*Tweet with Don Blankenship, CEO of Massey Mining here.

Happiness and House Hunting in Paradise

a perfect bungalow in australia
via www.realestate.com.au

As I lay in bed tonight dreaming about my new home and what it might be, I am reminded that wherever I hang my hat, it's not really about the place. Happiness isn't something you can move into, or find through creating the perfect color palette. You have to make happiness inside of yourself. That's what real happiness is all about. Nontheless, I can't help but think that this little slice of heaven wouldn't help the happiness along just a wee bit. Agree?

via Desire to Inspire

How to Buy a House

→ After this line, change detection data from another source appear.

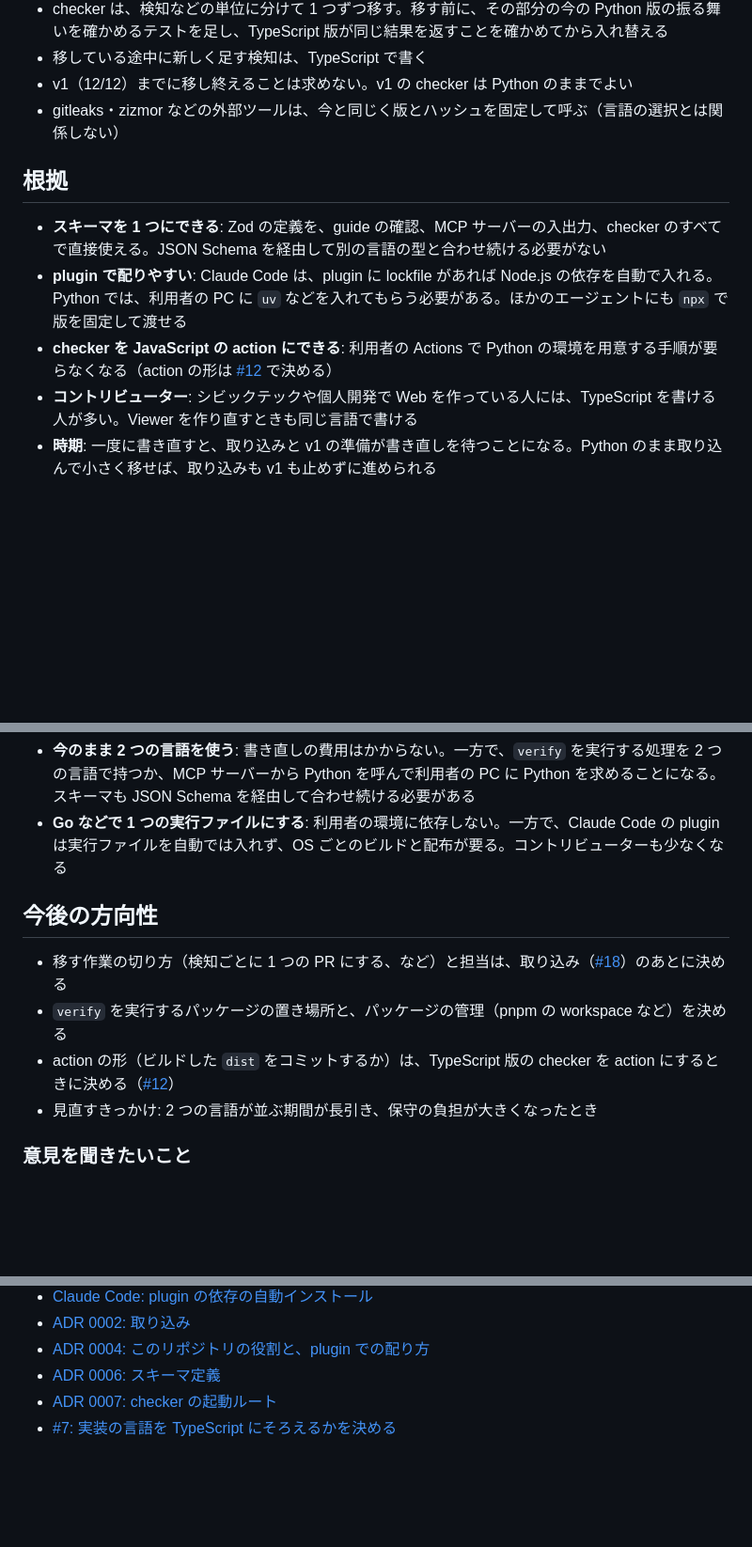
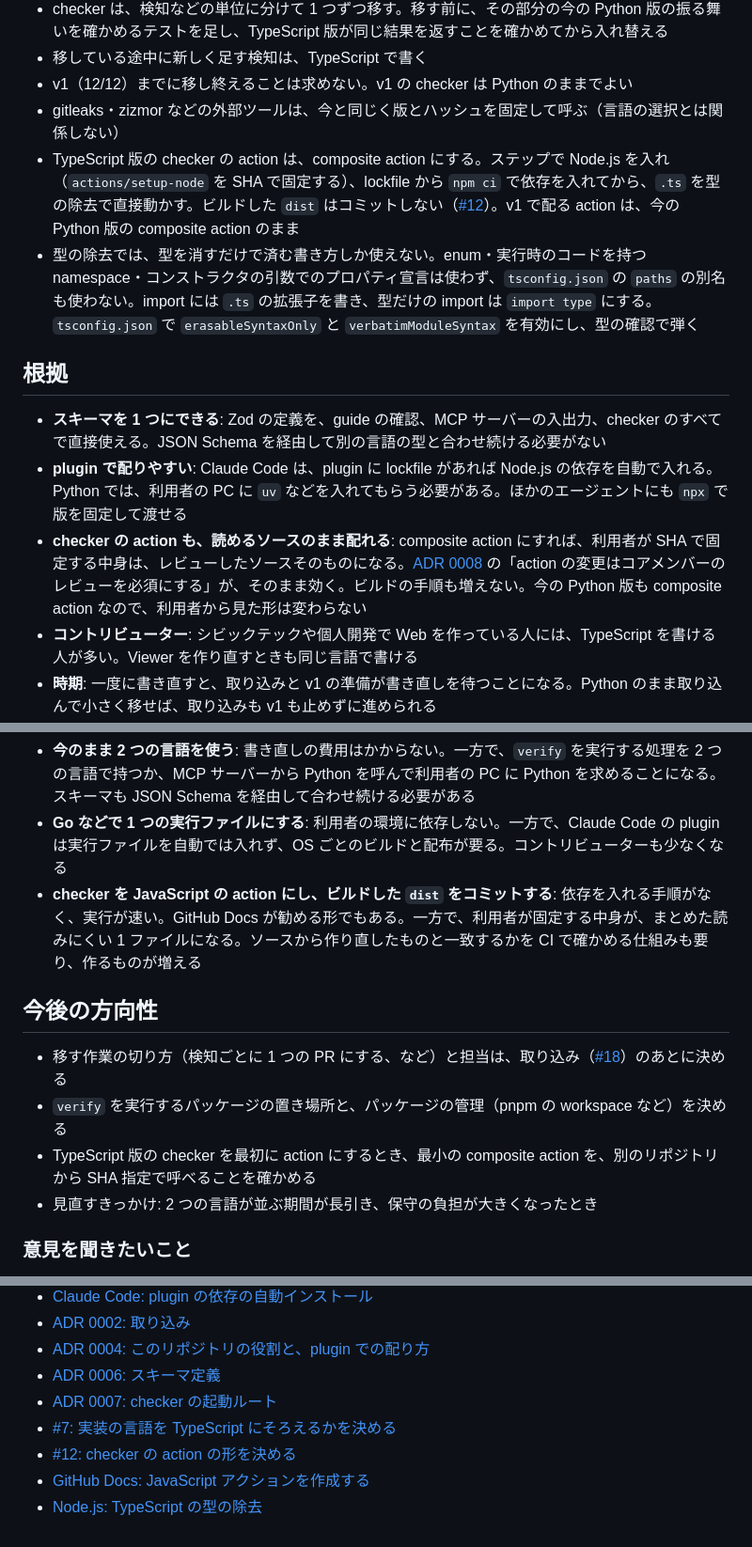
Before and after one commit to codeforjapan/code4security, a Markdown page: docs/adr/0001-implementation-language.md, 3 parts joined by grey strips. Shown at 94% size. Rendered like a GitHub page; blank space fills up the shorter version.

Commit message:
docs: checker の action を composite にすることを ADR 0001 に書く
Co-Authored-By: Claude Opus 5.5 <noreply@anthropic.com>

```diff
--- a/docs/adr/0001-implementation-language.md
+++ b/docs/adr/0001-implementation-language.md
@@ -43,12 +43,14 @@ guide・MCP サーバー・checker を、最終的にすべて TypeScript（Node
 - 移している途中に新しく足す検知は、TypeScript で書く
 - v1（12/12）までに移し終えることは求めない。v1 の checker は Python のままでよい
 - gitleaks・zizmor などの外部ツールは、今と同じく版とハッシュを固定して呼ぶ（言語の選択とは関係しない）
+- TypeScript 版の checker の action は、composite action にする。ステップで Node.js を入れ（`actions/setup-node` を SHA で固定する）、lockfile から `npm ci` で依存を入れてから、`.ts` を型の除去で直接動かす。ビルドした `dist` はコミットしない（[#12](https://github.com/codeforjapan/code4security/issues/12)）。v1 で配る action は、今の Python 版の composite action のまま
+- 型の除去では、型を消すだけで済む書き方しか使えない。enum・実行時のコードを持つ namespace・コンストラクタの引数でのプロパティ宣言は使わず、`tsconfig.json` の `paths` の別名も使わない。import には `.ts` の拡張子を書き、型だけの import は `import type` にする。`tsconfig.json` で `erasableSyntaxOnly` と `verbatimModuleSyntax` を有効にし、型の確認で弾く
 
 ## 根拠
 
 - **スキーマを 1 つにできる**: Zod の定義を、guide の確認、MCP サーバーの入出力、checker のすべてで直接使える。JSON Schema を経由して別の言語の型と合わせ続ける必要がない
 - **plugin で配りやすい**: Claude Code は、plugin に lockfile があれば Node.js の依存を自動で入れる。Python では、利用者の PC に `uv` などを入れてもらう必要がある。ほかのエージェントにも `npx` で版を固定して渡せる
-- **checker を JavaScript の action にできる**: 利用者の Actions で Python の環境を用意する手順が要らなくなる（action の形は [#12](https://github.com/codeforjapan/code4security/issues/12) で決める）
+- **checker の action も、読めるソースのまま配れる**: composite action にすれば、利用者が SHA で固定する中身は、レビューしたソースそのものになる。[ADR 0008](0008-repo-defense.md) の「action の変更はコアメンバーのレビューを必須にする」が、そのまま効く。ビルドの手順も増えない。今の Python 版も composite action なので、利用者から見た形は変わらない
 - **コントリビューター**: シビックテックや個人開発で Web を作っている人には、TypeScript を書ける人が多い。Viewer を作り直すときも同じ言語で書ける
 - **時期**: 一度に書き直すと、取り込みと v1 の準備が書き直しを待つことになる。Python のまま取り込んで小さく移せば、取り込みも v1 も止めずに進められる
 
@@ -75,12 +79,13 @@ guide・MCP サーバー・checker を、最終的にすべて TypeScript（Node
 - **Python にそろえる**: checker はそのまま使え、スキーマは Pydantic で定義して JSON Schema を書き出せる。一方で、plugin の MCP サーバーを動かすために利用者の PC に Python の実行環境が要る。Viewer は結局 JavaScript になり、2 つの言語が残る
 - **今のまま 2 つの言語を使う**: 書き直しの費用はかからない。一方で、`verify` を実行する処理を 2 つの言語で持つか、MCP サーバーから Python を呼んで利用者の PC に Python を求めることになる。スキーマも JSON Schema を経由して合わせ続ける必要がある
 - **Go などで 1 つの実行ファイルにする**: 利用者の環境に依存しない。一方で、Claude Code の plugin は実行ファイルを自動では入れず、OS ごとのビルドと配布が要る。コントリビューターも少なくなる
+- **checker を JavaScript の action にし、ビルドした `dist` をコミットする**: 依存を入れる手順がなく、実行が速い。GitHub Docs が勧める形でもある。一方で、利用者が固定する中身が、まとめた読みにくい 1 ファイルになる。ソースから作り直したものと一致するかを CI で確かめる仕組みも要り、作るものが増える
 
 ## 今後の方向性
 
 - 移す作業の切り方（検知ごとに 1 つの PR にする、など）と担当は、取り込み（[#18](https://github.com/codeforjapan/code4security/issues/18)）のあとに決める
 - `verify` を実行するパッケージの置き場所と、パッケージの管理（pnpm の workspace など）を決める
-- action の形（ビルドした `dist` をコミットするか）は、TypeScript 版の checker を action にするときに決める（[#12](https://github.com/codeforjapan/code4security/issues/12)）
+- TypeScript 版の checker を最初に action にするとき、最小の composite action を、別のリポジトリから SHA 指定で呼べることを確かめる
 - 見直すきっかけ: 2 つの言語が並ぶ期間が長引き、保守の負担が大きくなったとき
 
 ### 意見を聞きたいこと
@@ -97,3 +102,6 @@ guide・MCP サーバー・checker を、最終的にすべて TypeScript（Node
 - [ADR 0006: スキーマ定義](0006-schema-definition.md)
 - [ADR 0007: checker の起動ルート](0007-checker-entry-points.md)
 - [#7: 実装の言語を TypeScript にそろえるかを決める](https://github.com/codeforjapan/code4security/issues/7)
+- [#12: checker の action の形を決める](https://github.com/codeforjapan/code4security/issues/12)
+- [GitHub Docs: JavaScript アクションを作成する](https://docs.github.com/ja/actions/tutorials/create-actions/create-a-javascript-action)
+- [Node.js: TypeScript の型の除去](https://nodejs.org/api/typescript.html)
```
Also changed, not shown: other parts of docs/adr/0001-implementation-language.md (+3 -1 lines).
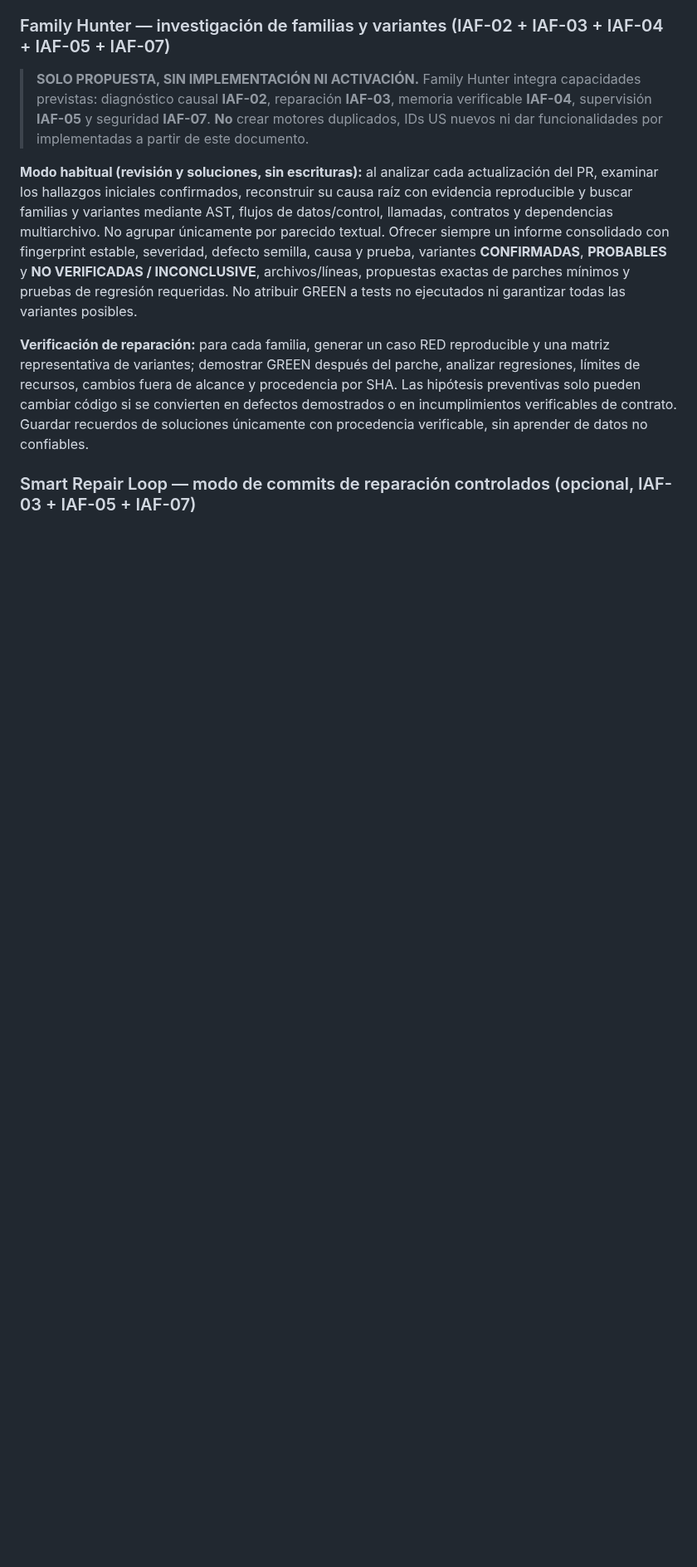
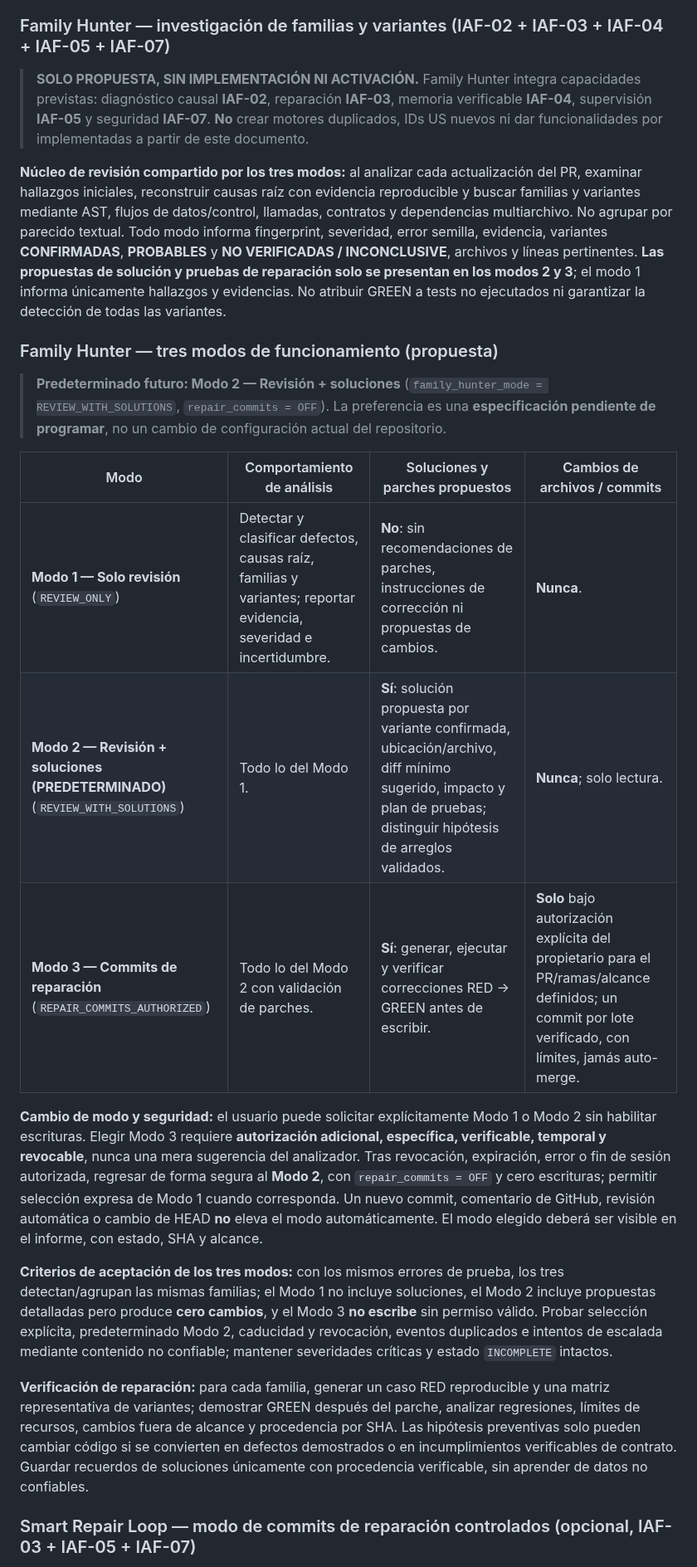
Before and after one commit to cardenaspiero255-lang/gamehub-ultra, a Markdown page: docs/ULTRA_SENTINEL_MASTER_ROADMAP.md, the part around one of its changes. Shown at 83% size. Rendered like a GitHub page; blank space fills up the shorter version.

Commit message:
docs(sentinel): specify three Family Hunter modes with suggestions by default

```diff
--- a/docs/ULTRA_SENTINEL_MASTER_ROADMAP.md
+++ b/docs/ULTRA_SENTINEL_MASTER_ROADMAP.md
@@ -203,7 +203,22 @@ Esta etapa complementa las capacidades existentes, sin duplicar los US-001–US-
 
 > **SOLO PROPUESTA, SIN IMPLEMENTACIÓN NI ACTIVACIÓN.** Family Hunter integra capacidades previstas: diagnóstico causal **IAF-02**, reparación **IAF-03**, memoria verificable **IAF-04**, supervisión **IAF-05** y seguridad **IAF-07**. **No** crear motores duplicados, IDs US nuevos ni dar funcionalidades por implementadas a partir de este documento.
 
-**Modo habitual (revisión y soluciones, sin escrituras):** al analizar cada actualización del PR, examinar los hallazgos iniciales confirmados, reconstruir su causa raíz con evidencia reproducible y buscar familias y variantes mediante AST, flujos de datos/control, llamadas, contratos y dependencias multiarchivo. No agrupar únicamente por parecido textual. Ofrecer siempre un informe consolidado con fingerprint estable, severidad, defecto semilla, causa y prueba, variantes **CONFIRMADAS**, **PROBABLES** y **NO VERIFICADAS / INCONCLUSIVE**, archivos/líneas, propuestas exactas de parches mínimos y pruebas de regresión requeridas. No atribuir GREEN a tests no ejecutados ni garantizar todas las variantes posibles.
+**Núcleo de revisión compartido por los tres modos:** al analizar cada actualización del PR, examinar hallazgos iniciales, reconstruir causas raíz con evidencia reproducible y buscar familias y variantes mediante AST, flujos de datos/control, llamadas, contratos y dependencias multiarchivo. No agrupar por parecido textual. Todo modo informa fingerprint, severidad, error semilla, evidencia, variantes **CONFIRMADAS**, **PROBABLES** y **NO VERIFICADAS / INCONCLUSIVE**, archivos y líneas pertinentes. **Las propuestas de solución y pruebas de reparación solo se presentan en los modos 2 y 3**; el modo 1 informa únicamente hallazgos y evidencias. No atribuir GREEN a tests no ejecutados ni garantizar la detección de todas las variantes.
+
+### Family Hunter — tres modos de funcionamiento (propuesta)
+
+> **Predeterminado futuro: Modo 2 — Revisión + soluciones** (`family_hunter_mode = REVIEW_WITH_SOLUTIONS`, `repair_commits = OFF`). La preferencia es una **especificación pendiente de programar**, no un cambio de configuración actual del repositorio.
+
+| Modo | Comportamiento de análisis | Soluciones y parches propuestos | Cambios de archivos / commits |
+|---|---|---|---|
+| **Modo 1 — Solo revisión** (`REVIEW_ONLY`) | Detectar y clasificar defectos, causas raíz, familias y variantes; reportar evidencia, severidad e incertidumbre. | **No**: sin recomendaciones de parches, instrucciones de corrección ni propuestas de cambios. | **Nunca**. |
+| **Modo 2 — Revisión + soluciones (PREDETERMINADO)** (`REVIEW_WITH_SOLUTIONS`) | Todo lo del Modo 1. | **Sí**: solución propuesta por variante confirmada, ubicación/archivo, diff mínimo sugerido, impacto y plan de pruebas; distinguir hipótesis de arreglos validados. | **Nunca**; solo lectura. |
+| **Modo 3 — Commits de reparación** (`REPAIR_COMMITS_AUTHORIZED`) | Todo lo del Modo 2 con validación de parches. | **Sí**: generar, ejecutar y verificar correcciones RED → GREEN antes de escribir. | **Solo** bajo autorización explícita del propietario para el PR/ramas/alcance definidos; un commit por lote verificado, con límites, jamás auto-merge. |
+
+**Cambio de modo y seguridad:** el usuario puede solicitar explícitamente Modo 1 o Modo 2 sin habilitar escrituras. Elegir Modo 3 requiere **autorización adicional, específica, verificable, temporal y revocable**, nunca una mera sugerencia del analizador. Tras revocación, expiración, error o fin de sesión autorizada, regresar de forma segura al **Modo 2**, con `repair_commits = OFF` y cero escrituras; permitir selección expresa de Modo 1 cuando corresponda. Un nuevo commit, comentario de GitHub, revisión automática o cambio de HEAD **no** eleva el modo automáticamente. El modo elegido deberá ser visible en el informe, con estado, SHA y alcance.
+
+**Criterios de aceptación de los tres modos:** con los mismos errores de prueba, los tres detectan/agrupan las mismas familias; el Modo 1 no incluye soluciones, el Modo 2 incluye propuestas detalladas pero produce **cero cambios**, y el Modo 3 **no escribe** sin permiso válido. Probar selección explícita, predeterminado Modo 2, caducidad y revocación, eventos duplicados e intentos de escalada mediante contenido no confiable; mantener severidades críticas y estado `INCOMPLETE` intactos.
+
 
 **Verificación de reparación:** para cada familia, generar un caso RED reproducible y una matriz representativa de variantes; demostrar GREEN después del parche, analizar regresiones, límites de recursos, cambios fuera de alcance y procedencia por SHA. Las hipótesis preventivas solo pueden cambiar código si se convierten en defectos demostrados o en incumplimientos verificables de contrato. Guardar recuerdos de soluciones únicamente con procedencia verificable, sin aprender de datos no confiables.
 
```
Also changed, not shown: other parts of docs/ULTRA_SENTINEL_MASTER_ROADMAP.md (+2 -2 lines).
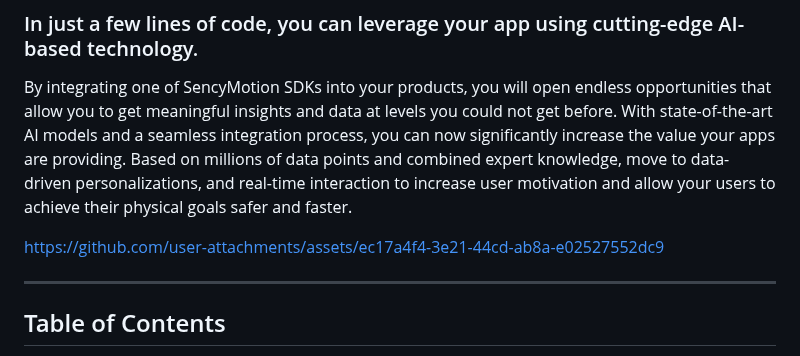
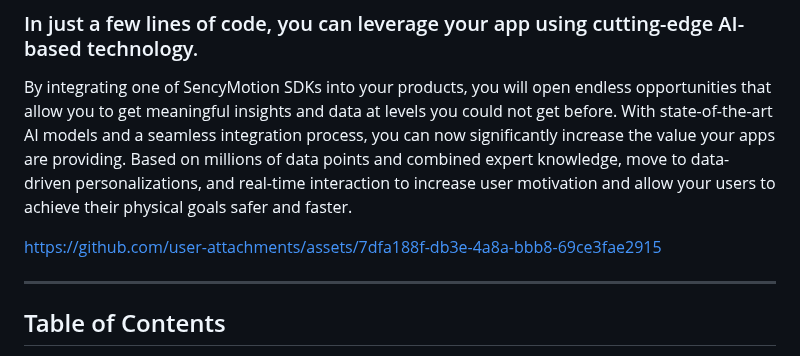
Before and after one commit to sency-ai/smkit-sdk, a Markdown page: README.md, the part around the change. GitHub-like rendering.

Commit message:
change video name (#9)

```diff
--- a/README.md
+++ b/README.md
@@ -9,7 +9,7 @@
 By integrating one of SencyMotion SDKs into your products, you will open endless opportunities that allow you to get meaningful insights and data at levels you could not get before. With state-of-the-art AI models and a seamless integration process, you can now significantly increase the value your apps are providing. Based on millions of data points and combined expert knowledge, move to data-driven personalizations, and real-time interaction to increase user motivation and allow your users to achieve their physical goals safer and faster.
 
 
-https://github.com/user-attachments/assets/ec17a4f4-3e21-44cd-ab8a-e02527552dc9
+https://github.com/user-attachments/assets/7dfa188f-db3e-4a8a-bbb8-69ce3fae2915
 
 ------------------
 
```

There's nothing more financially sobering than trying to buy your first house. The process lays bare all of your economic realities at once. Whatever you have or don't have is revealed for all to see. It's more than just stressful--it's humbling. My husband and I have been trying to buy a house, off and on, for the past six years. When we began the process, in mid 2007, we were still in the financial bubble. You remember, that was when your $500,000 house was suddenly worth $800,000. It was like winning the lottery. If you sold then. If you bought then, you might be wishing you hadn't. At that time, my husband and I were in a state of total disbelief. Here we were, college educated, successful careers. Between the two of us, we had an MBA and a published book. Not bad on paper. However nice that success is, it still wasn't going to get us a house within commuting distance to NYC. At least one we wanted. Not. Gonna. Happen. Not when $500k got you less than 2000 sq ft and $15,000 yearly taxes. What. The. Flock. So we decided to procreate instead. No mortgage approval necessary for that, no sir. This is how, six years on, we still live in a rented 2 bedroom apartment with about 1000 sq ft of living space. With three children. It's not so bad. In fact, I kind of like it. We have everything we need to thrive and grow. Sure, Sydney would love to have her own room, and Sam wants a big backyard where he can let his inner superhero roam free. I don't know when and if we will buy a house house this time, but I do know that we are happy where we are, and you don't need any money for that. - Posted using BlogPress from my iPhone